***** Material shown *****

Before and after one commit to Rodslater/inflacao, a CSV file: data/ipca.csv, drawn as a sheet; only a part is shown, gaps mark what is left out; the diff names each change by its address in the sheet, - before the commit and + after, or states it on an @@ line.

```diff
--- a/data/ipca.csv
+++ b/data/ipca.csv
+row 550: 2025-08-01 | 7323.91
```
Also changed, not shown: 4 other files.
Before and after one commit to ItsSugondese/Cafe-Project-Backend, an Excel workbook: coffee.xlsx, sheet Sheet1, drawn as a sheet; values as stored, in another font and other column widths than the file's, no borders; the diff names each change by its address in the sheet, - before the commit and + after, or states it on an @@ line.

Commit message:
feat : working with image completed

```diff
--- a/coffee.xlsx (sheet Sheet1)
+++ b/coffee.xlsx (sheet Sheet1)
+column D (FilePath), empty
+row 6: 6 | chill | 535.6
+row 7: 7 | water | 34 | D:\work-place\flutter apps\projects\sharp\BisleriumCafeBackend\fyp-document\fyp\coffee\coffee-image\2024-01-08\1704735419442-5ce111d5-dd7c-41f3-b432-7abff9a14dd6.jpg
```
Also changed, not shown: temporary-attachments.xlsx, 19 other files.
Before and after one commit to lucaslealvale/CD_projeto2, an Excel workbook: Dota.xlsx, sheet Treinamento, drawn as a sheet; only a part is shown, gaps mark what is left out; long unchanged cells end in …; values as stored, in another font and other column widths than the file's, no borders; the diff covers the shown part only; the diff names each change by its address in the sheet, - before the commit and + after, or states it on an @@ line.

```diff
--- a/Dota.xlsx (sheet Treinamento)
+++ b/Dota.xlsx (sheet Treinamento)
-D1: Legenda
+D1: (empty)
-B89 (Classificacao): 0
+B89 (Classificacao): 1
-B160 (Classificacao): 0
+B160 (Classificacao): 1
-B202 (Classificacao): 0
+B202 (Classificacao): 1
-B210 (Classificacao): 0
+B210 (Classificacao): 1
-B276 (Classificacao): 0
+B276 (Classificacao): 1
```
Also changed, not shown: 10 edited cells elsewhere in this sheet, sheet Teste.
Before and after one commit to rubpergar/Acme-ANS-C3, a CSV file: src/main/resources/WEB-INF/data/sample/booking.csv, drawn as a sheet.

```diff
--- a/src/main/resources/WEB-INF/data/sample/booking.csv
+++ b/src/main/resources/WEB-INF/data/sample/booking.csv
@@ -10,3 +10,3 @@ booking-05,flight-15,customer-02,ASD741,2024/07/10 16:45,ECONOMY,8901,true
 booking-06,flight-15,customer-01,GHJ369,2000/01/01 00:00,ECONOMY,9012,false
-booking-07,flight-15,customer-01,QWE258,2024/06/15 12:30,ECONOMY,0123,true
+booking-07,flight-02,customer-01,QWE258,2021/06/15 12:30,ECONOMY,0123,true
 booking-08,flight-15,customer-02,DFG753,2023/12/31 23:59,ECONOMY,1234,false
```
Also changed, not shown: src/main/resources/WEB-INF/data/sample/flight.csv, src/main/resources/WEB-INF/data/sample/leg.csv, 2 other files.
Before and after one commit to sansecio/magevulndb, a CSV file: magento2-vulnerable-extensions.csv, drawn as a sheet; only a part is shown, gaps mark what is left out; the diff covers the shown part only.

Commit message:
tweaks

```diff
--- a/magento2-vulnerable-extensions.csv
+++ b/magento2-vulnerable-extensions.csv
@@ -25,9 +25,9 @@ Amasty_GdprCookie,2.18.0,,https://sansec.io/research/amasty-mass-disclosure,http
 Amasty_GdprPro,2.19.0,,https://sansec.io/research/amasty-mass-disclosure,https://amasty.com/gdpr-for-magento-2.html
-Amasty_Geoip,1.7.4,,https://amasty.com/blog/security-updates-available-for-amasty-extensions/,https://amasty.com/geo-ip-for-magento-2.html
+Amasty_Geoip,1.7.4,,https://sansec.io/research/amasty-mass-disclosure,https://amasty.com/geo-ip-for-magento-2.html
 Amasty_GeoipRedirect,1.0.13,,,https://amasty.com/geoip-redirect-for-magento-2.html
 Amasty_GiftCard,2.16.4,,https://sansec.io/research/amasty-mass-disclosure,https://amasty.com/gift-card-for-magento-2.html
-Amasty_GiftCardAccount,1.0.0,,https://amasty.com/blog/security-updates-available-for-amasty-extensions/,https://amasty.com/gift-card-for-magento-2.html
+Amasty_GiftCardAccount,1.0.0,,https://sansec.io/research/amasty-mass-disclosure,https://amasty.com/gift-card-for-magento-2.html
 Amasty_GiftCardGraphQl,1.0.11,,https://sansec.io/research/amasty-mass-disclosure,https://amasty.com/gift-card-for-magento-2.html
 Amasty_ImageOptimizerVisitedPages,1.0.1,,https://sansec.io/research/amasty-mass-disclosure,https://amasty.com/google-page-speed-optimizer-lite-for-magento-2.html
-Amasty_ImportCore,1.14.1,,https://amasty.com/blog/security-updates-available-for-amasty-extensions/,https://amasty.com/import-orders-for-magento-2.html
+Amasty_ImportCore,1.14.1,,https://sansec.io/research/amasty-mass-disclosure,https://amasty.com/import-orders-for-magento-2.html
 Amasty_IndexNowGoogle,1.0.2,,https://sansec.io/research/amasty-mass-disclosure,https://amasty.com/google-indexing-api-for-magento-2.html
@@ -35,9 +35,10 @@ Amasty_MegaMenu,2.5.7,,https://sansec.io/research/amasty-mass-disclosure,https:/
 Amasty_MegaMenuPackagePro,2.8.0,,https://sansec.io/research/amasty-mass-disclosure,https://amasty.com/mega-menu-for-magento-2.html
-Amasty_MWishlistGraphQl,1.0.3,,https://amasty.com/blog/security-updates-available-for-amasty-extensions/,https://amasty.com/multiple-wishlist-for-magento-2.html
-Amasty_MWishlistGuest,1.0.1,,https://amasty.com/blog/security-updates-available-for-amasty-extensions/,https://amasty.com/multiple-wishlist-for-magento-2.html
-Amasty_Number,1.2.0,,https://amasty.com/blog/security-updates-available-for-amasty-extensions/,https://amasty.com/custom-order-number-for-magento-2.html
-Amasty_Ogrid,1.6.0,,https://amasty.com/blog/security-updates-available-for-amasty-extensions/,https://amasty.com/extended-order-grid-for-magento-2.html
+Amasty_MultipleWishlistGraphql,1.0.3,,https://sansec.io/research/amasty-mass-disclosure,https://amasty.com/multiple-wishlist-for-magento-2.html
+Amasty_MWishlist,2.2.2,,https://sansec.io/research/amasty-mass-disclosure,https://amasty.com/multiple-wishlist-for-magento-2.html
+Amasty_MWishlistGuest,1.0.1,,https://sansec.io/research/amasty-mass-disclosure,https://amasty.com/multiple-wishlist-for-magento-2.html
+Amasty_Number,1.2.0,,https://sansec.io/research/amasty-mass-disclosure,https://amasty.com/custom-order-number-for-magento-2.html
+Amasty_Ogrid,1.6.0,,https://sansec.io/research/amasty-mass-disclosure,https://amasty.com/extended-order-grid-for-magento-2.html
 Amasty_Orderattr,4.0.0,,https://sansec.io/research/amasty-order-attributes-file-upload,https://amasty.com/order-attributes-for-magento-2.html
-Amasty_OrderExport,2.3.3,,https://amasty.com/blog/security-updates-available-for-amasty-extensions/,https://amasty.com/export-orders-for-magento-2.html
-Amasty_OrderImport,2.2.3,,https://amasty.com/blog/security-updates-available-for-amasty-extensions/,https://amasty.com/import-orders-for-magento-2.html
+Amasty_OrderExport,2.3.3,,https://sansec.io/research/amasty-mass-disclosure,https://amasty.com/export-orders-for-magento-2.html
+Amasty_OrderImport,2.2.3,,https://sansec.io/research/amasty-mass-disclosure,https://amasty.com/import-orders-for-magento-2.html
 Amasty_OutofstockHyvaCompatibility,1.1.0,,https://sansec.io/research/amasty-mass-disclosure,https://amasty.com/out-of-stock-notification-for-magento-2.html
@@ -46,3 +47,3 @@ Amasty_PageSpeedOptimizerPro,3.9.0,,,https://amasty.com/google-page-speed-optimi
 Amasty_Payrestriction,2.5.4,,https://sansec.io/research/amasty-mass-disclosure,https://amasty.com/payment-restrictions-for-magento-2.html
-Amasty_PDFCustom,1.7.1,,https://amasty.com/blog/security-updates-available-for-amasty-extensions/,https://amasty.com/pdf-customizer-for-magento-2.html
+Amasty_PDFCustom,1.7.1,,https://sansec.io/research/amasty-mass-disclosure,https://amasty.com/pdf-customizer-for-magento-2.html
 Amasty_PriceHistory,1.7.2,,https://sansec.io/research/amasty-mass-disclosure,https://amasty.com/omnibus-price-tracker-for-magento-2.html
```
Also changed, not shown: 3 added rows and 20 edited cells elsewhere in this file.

*****

● Work to complete
From the first line of the records above to the line that contains "to ItsSugondese/Cafe-Project-Backend, an", quote each line exactly.

● Exercise response
Before and after one commit to Rodslater/inflacao, a CSV file: data/ipca.csv, drawn as a sheet; only a part is shown, gaps mark what is left out; the diff names each change by its address in the sheet, - before the commit and + after, or states it on an @@ line.

```diff
--- a/data/ipca.csv
+++ b/data/ipca.csv
+row 550: 2025-08-01 | 7323.91
```
Also changed, not shown: 4 other files.
Before and after one commit to ItsSugondese/Cafe-Project-Backend, an Excel workbook: coffee.xlsx, sheet Sheet1, drawn as a sheet; values as stored, in another font and other column widths than the file's, no borders; the diff names each change by its address in the sheet, - before the commit and + after, or states it on an @@ line.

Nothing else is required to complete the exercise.